### RECORDS PROVIDED
============================================================

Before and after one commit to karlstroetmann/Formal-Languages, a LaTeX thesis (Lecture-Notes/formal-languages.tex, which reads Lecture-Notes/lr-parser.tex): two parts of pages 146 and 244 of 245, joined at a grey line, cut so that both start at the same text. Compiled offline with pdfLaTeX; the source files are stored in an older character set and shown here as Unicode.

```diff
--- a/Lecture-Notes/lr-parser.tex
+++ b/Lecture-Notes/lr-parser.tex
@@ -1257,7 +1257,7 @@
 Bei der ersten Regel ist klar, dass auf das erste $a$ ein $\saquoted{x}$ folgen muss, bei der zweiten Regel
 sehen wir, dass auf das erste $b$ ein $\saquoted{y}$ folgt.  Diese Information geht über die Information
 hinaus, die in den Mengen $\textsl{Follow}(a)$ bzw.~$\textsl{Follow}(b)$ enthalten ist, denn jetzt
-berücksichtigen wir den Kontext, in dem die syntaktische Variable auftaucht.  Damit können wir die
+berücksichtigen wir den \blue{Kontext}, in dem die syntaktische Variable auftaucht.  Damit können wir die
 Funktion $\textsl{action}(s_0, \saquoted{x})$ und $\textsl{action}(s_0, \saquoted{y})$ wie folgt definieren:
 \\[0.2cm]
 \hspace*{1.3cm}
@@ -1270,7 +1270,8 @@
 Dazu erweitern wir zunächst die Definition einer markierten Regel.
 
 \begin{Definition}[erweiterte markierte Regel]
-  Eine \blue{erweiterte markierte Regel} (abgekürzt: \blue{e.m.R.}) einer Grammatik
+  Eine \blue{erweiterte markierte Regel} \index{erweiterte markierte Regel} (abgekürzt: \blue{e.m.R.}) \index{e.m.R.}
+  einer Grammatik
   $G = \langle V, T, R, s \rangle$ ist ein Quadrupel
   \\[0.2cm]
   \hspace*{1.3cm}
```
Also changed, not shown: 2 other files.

============================================================

Return, from the data above, each line in which the string "Variable" appears.

### ANSWER TO THIS PROBLEM
-berücksichtigen wir den Kontext, in dem die syntaktische Variable auftaucht.  Damit können wir die
+berücksichtigen wir den \blue{Kontext}, in dem die syntaktische Variable auftaucht.  Damit können wir die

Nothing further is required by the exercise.